_WHAT YOU WILL DO_
Return all the data exactly, keeping the pictures out.

----

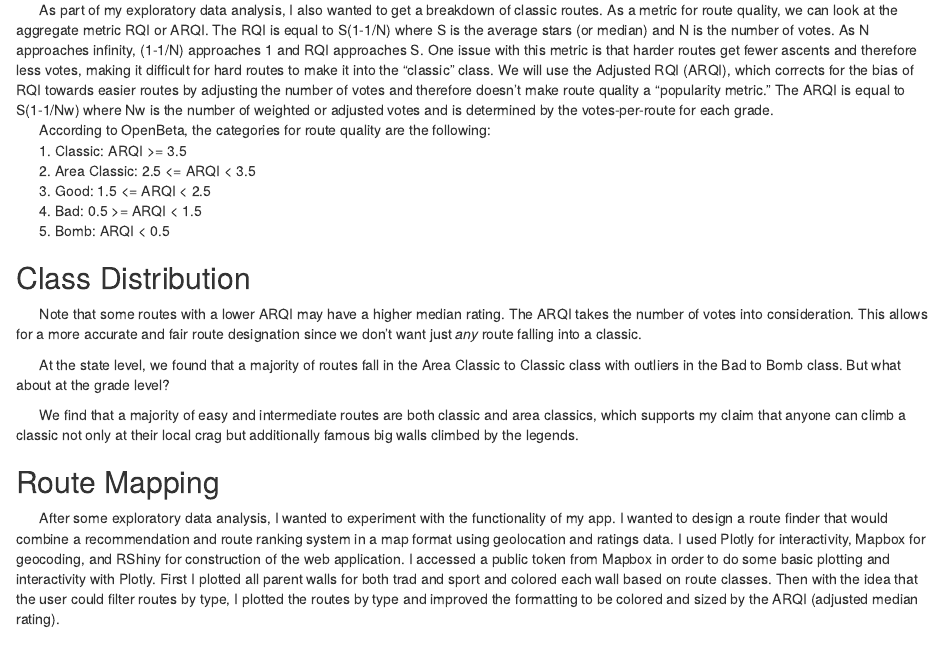
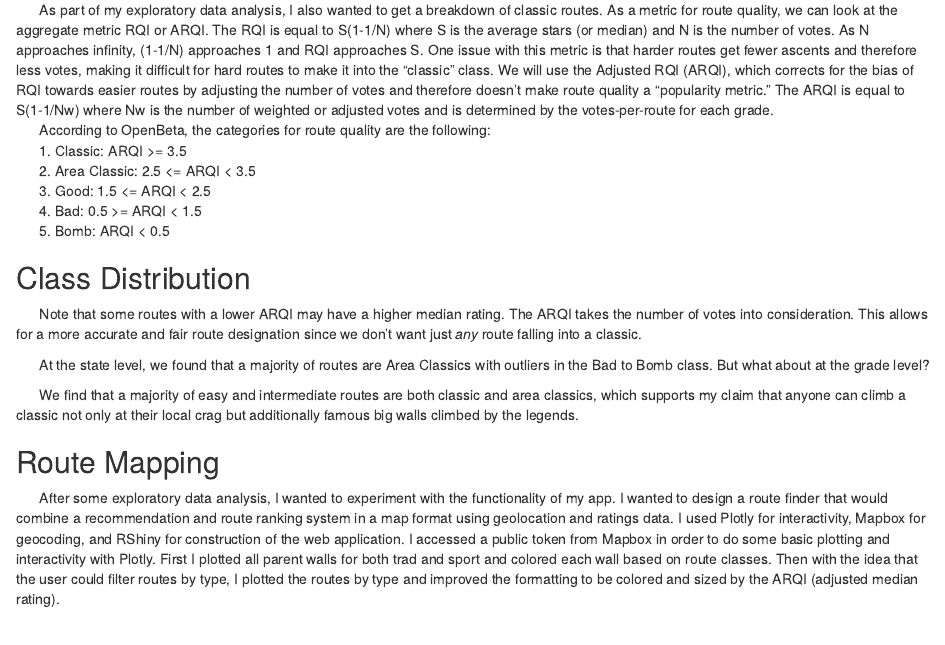
Before and after one commit to nhernandez22/MSDS_capstone, an R Markdown document (content/post/2016-12-30-hello-markdown/index.Rmd): the page in a window 1100 px wide, from 1460 px down. Rendered offline with R 4.5, knitr and Pandoc, with nearby package versions; the code chunks are not run, so their results and figures are left out.

Commit message:
update blog post

````diff
--- a/content/post/2016-12-30-hello-markdown/index.Rmd
+++ b/content/post/2016-12-30-hello-markdown/index.Rmd
@@ -175,7 +175,7 @@
   theme_tufte() +
   labs(x = "\nNumber of Votes\n", y = "\nMedian Rating\n", title = "Median Ratings vs Number of Votes by ARQI Class\n")
 ```
-      At the state level, we found that a majority of routes fall in the Area Classic to Classic class with outliers in the Bad to Bomb class. But what about at the grade level?
+      At the state level, we found that a majority of routes are Area Classics with outliers in the Bad to Bomb class. But what about at the grade level?
 ```{r, echo = FALSE}
 or_ratings %>%
   group_by(state) %>%
````
Also changed, not shown: content/post/2016-12-30-hello-markdown/index_files/figure-html/unnamed-chunk-10-1.png.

----

_EXERCISE ANSWER_
Before and after one commit to nhernandez22/MSDS_capstone, an R Markdown document (content/post/2016-12-30-hello-markdown/index.Rmd): the page in a window 1100 px wide, from 1460 px down. Rendered offline with R 4.5, knitr and Pandoc, with nearby package versions; the code chunks are not run, so their results and figures are left out.

Commit message:
update blog post

````diff
--- a/content/post/2016-12-30-hello-markdown/index.Rmd
+++ b/content/post/2016-12-30-hello-markdown/index.Rmd
@@ -175,7 +175,7 @@
   theme_tufte() +
   labs(x = "\nNumber of Votes\n", y = "\nMedian Rating\n", title = "Median Ratings vs Number of Votes by ARQI Class\n")
 ```
-      At the state level, we found that a majority of routes fall in the Area Classic to Classic class with outliers in the Bad to Bomb class. But what about at the grade level?
+      At the state level, we found that a majority of routes are Area Classics with outliers in the Bad to Bomb class. But what about at the grade level?
 ```{r, echo = FALSE}
 or_ratings %>%
   group_by(state) %>%
````
Also changed, not shown: content/post/2016-12-30-hello-markdown/index_files/figure-html/unnamed-chunk-10-1.png.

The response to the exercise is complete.